The forces of the East India Company in India were forced by casualties to dye their white summer tunics to neutral tones, initially a tan called khaki (from the Hindi-Urdu word for "dusty"). This was a temporary measure which became standard in Indian service in the 1880s. Only during the Second Boer War in 1902, did the entire British Army standardise on dun for Service Dress. Indian Army uniform standardises on dun for khaki.

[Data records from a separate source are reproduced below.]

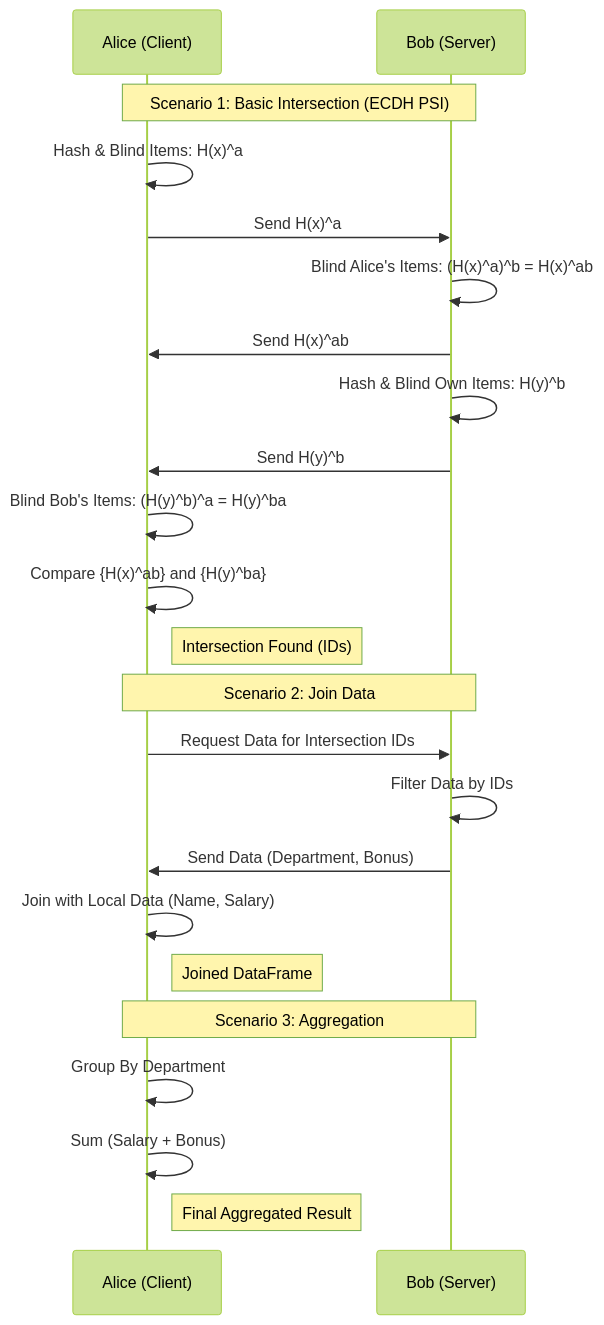
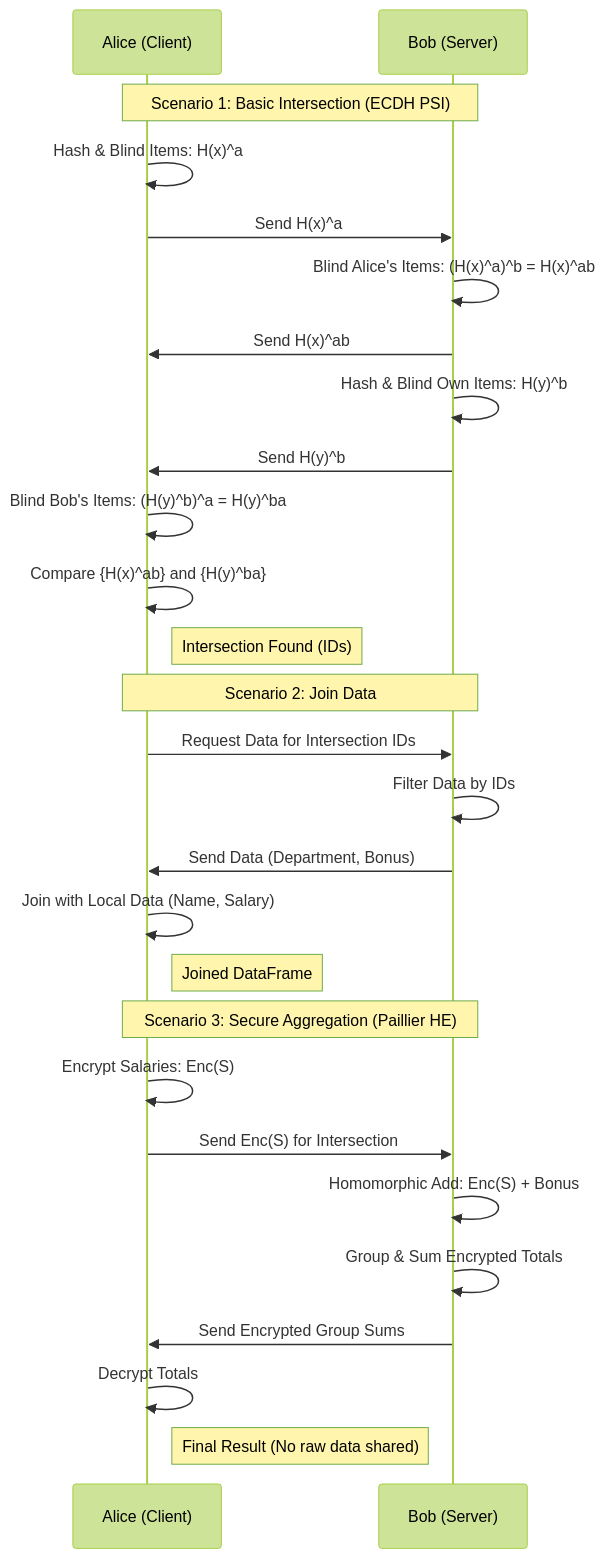
Before and after one commit to chayasin/psi-demo: the diagram in walkthrough.md, drawn with Mermaid (forest theme). The commit also changed 4 other files, not shown here.

Commit message:
Implement Secure Aggregation with Paillier HE

````diff
--- a/walkthrough.md
+++ b/walkthrough.md
@@ -78,28 +78,32 @@
 ```mermaid
 sequenceDiagram
     participant A as Alice (Client)
     participant B as Bob (Server)
     
     Note over A, B: Scenario 1: Basic Intersection (ECDH PSI)
     A->>A: Hash & Blind Items: H(x)^a
     A->>B: Send H(x)^a
     B->>B: Blind Alice's Items: (H(x)^a)^b = H(x)^ab
     B->>A: Send H(x)^ab
     B->>B: Hash & Blind Own Items: H(y)^b
     B->>A: Send H(y)^b
     A->>A: Blind Bob's Items: (H(y)^b)^a = H(y)^ba
     A->>A: Compare {H(x)^ab} and {H(y)^ba}
     Note right of A: Intersection Found (IDs)
 
     Note over A, B: Scenario 2: Join Data
     A->>B: Request Data for Intersection IDs
     B->>B: Filter Data by IDs
     B->>A: Send Data (Department, Bonus)
     A->>A: Join with Local Data (Name, Salary)
     Note right of A: Joined DataFrame
 
-    Note over A, B: Scenario 3: Aggregation
-    A->>A: Group By Department
-    A->>A: Sum (Salary + Bonus)
-    Note right of A: Final Aggregated Result
+    Note over A, B: Scenario 3: Secure Aggregation (Paillier HE)
+    A->>A: Encrypt Salaries: Enc(S)
+    A->>B: Send Enc(S) for Intersection
+    B->>B: Homomorphic Add: Enc(S) + Bonus
+    B->>B: Group & Sum Encrypted Totals
+    B->>A: Send Encrypted Group Sums
+    A->>A: Decrypt Totals
+    Note right of A: Final Result (No raw data shared)
 ```
````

The modern Indian Army wears distinctive parade uniforms characterised by variegated turbans and waist-sashes in regimental colours. The Gurkha and Garwhal Rifles and the Assam, Kumaon and the Naga Regiments wear broad brimmed hats of traditional style. Traditionally, all Rifle regiments and the Jammu and Kashmir Light Infantry (Jammu and Kashmir Rifles, Garhwal Rifles, Gurkha Rifles, and Rajputana Rifles) wear rank badges, buttons and blackened wire embroidered articles of uniform in black instead of the usual Brass (or gold) coloured as the original role of the rifle regiments was camouflage and concealment.

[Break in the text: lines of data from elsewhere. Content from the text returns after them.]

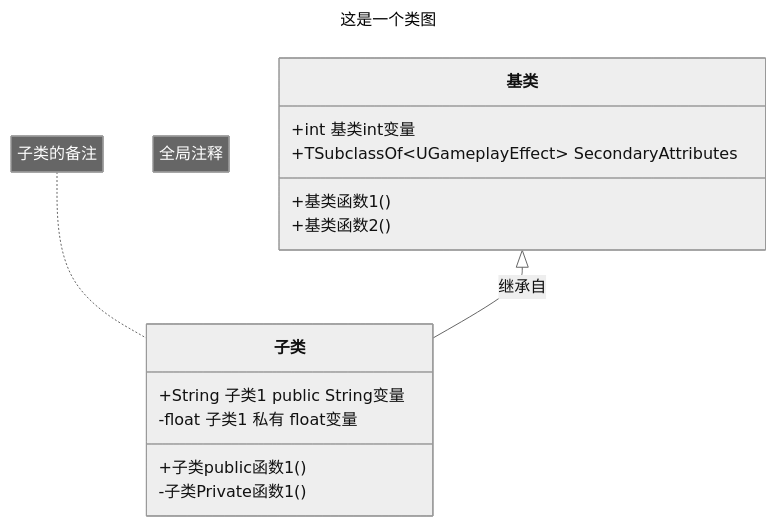
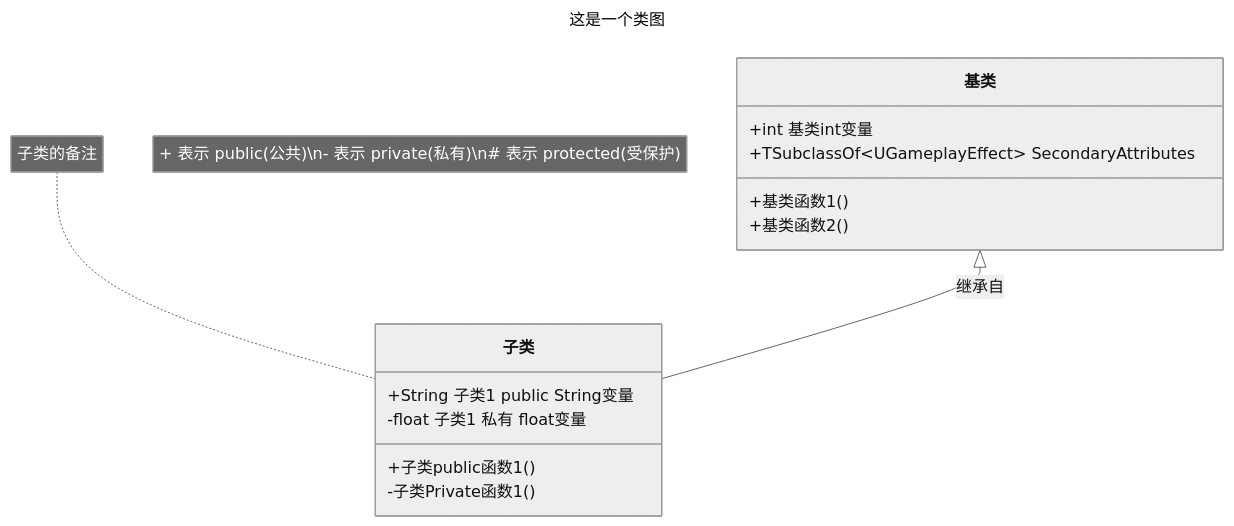
One commit to liyunlong618/LiYunLongKnowledgeLibrary changed the sixth of 8 diagrams in Mermaid格式参考.md. Above: the diagram before and after it, drawn with Mermaid (neutral theme). The commit also changed other lines of this file and 14 other files, not shown here.

Commit message:
52图

````diff
--- a/Mermaid格式参考.md
+++ b/Mermaid格式参考.md
@@ -144,25 +144,25 @@
 ```mermaid
 ---
 title: 这是一个类图
 ---
 classDiagram
 
-    note "全局注释"
+	note"+ 表示 public(公共)\n- 表示 private(私有)\n# 表示 protected(受保护)"
     
     class 基类{
         +int 基类int变量
         +TSubclassOf&lt;UGameplayEffect&gt; SecondaryAttributes
         +基类函数1()
         +基类函数2()
         }
 
     class 子类{
         +String 子类1 public String变量
         -float 子类1 私有 float变量
         +子类public函数1()
         -子类Private函数1()
         }
         
         基类 <|--子类:继承自
         note for 子类 "子类的备注"
 ```
````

The Directorate of Military Intelligence (DMI) is the Intelligence arm of the Indian Army. The MI (as it is commonly referred to) was constituted in 1941 and was initially created to check corruption in the Army's own ranks. With time, its role has evolved into cross border intelligence, intelligence sharing with friendly nations, infiltrating insurgent groups and counter-terrorism. In the late 1970s, the MI was embroiled in the Samba spy scandal wherein 3 Indian Army officers were falsely implicated as Pakistani spies. The organisation has since emerged from the scandal as a prime Intelligence organisation of the Indian Army. As of 2012, the MI has seen many of its roles taken away in a turf war with the newly created National Technical Research Organisation and Defence Intelligence Agency.[74]

Formation and structure

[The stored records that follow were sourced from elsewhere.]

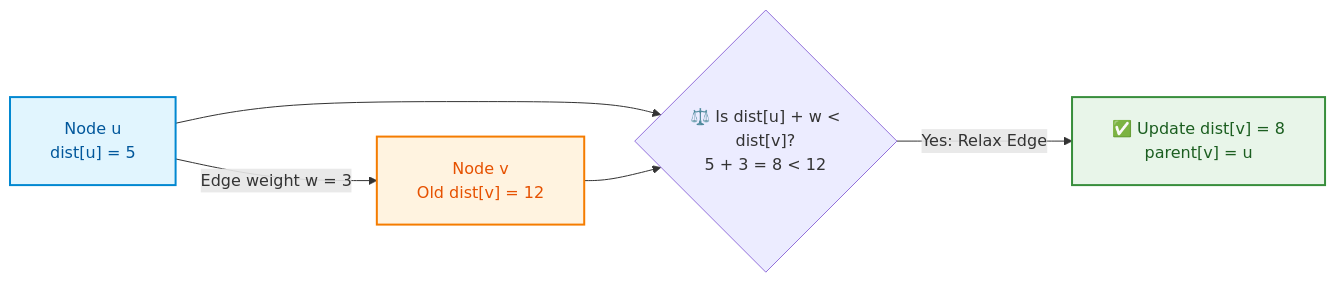
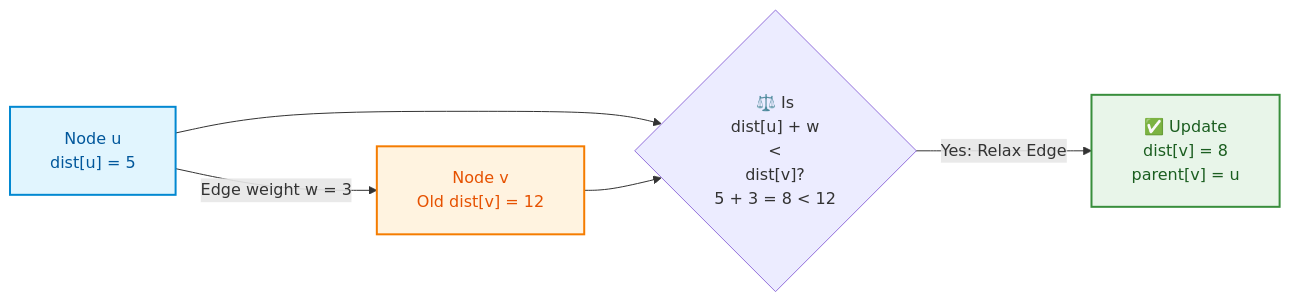
The second of 15 diagrams in week_09_graph_algorithms_i/Week_09_Visual_Concepts_Playbook_HYBRID.md (dip4k/DSA_102), drawn with Mermaid before and after one commit. The commit also changed other lines of this file and 106 other files, not shown here.

First line of the commit message:
fix(mermaid): prevent text clipping with foreignObject overflow and tighter line wrapping

````diff
--- a/week_09_graph_algorithms_i/Week_09_Visual_Concepts_Playbook_HYBRID.md
+++ b/week_09_graph_algorithms_i/Week_09_Visual_Concepts_Playbook_HYBRID.md
@@ -127,15 +127,15 @@
 ```mermaid
-%%{init: {"flowchart": {"htmlLabels": true, "padding": 20}}}%%
+%%{init: {"flowchart": {"htmlLabels": true, "padding": 20}, "themeCSS": "foreignObject { overflow: visible !important; }"}}%%
 flowchart LR
     classDef known fill:#e1f5fe,stroke:#0288d1,color:#01579b,stroke-width:2px;
     classDef target fill:#fff3e0,stroke:#f57c00,color:#e65100,stroke-width:2px;
     classDef action fill:#e8f5e9,stroke:#388e3c,color:#1b5e20,stroke-width:2px;
 
     U["Node u<br/>dist[u] = 5"]:::known
     V["Node v<br/>Old dist[v] = 12"]:::target
     U -->|"Edge weight w = 3"| V
-    Rel{"⚖️ Is dist[u] + w &lt;<br/>dist[v]?<br/>5 + 3 = 8 &lt; 12"}
+    Rel{"⚖️ Is<br/>dist[u] + w<br/>&lt;<br/>dist[v]?<br/>5 + 3 = 8 &lt; 12"}
     U --> Rel
     V --> Rel
-    Rel -->|Yes: Relax Edge| NewV["✅ Update dist[v] = 8<br/>parent[v] = u"]:::action
+    Rel -->|Yes: Relax Edge| NewV["✅ Update<br/>dist[v] = 8<br/>parent[v] = u"]:::action
 ```
````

Indian Army Structure (click to enlarge)

The army has a strength of about a million troops and fields 34 divisions. Its headquarters is located in the Indian capital New Delhi and it is under the overall command of the Chief of Army Staff (COAS), currently General Bikram Singh, PVSM, UYSM, AVSM, SM, VSM, ADC. Initially, the army's main objective was to defend the nation's frontiers. However, over the years, the army has also taken up the responsibility of providing internal security, especially in insurgent-hit Kashmir and the Northeast. Recently it has been proposed to enhance the strength of the army by more than 90,000 to counter the increasing presence of Chinese troops along the LAC.

Below are the basic field formations of the Indian Army:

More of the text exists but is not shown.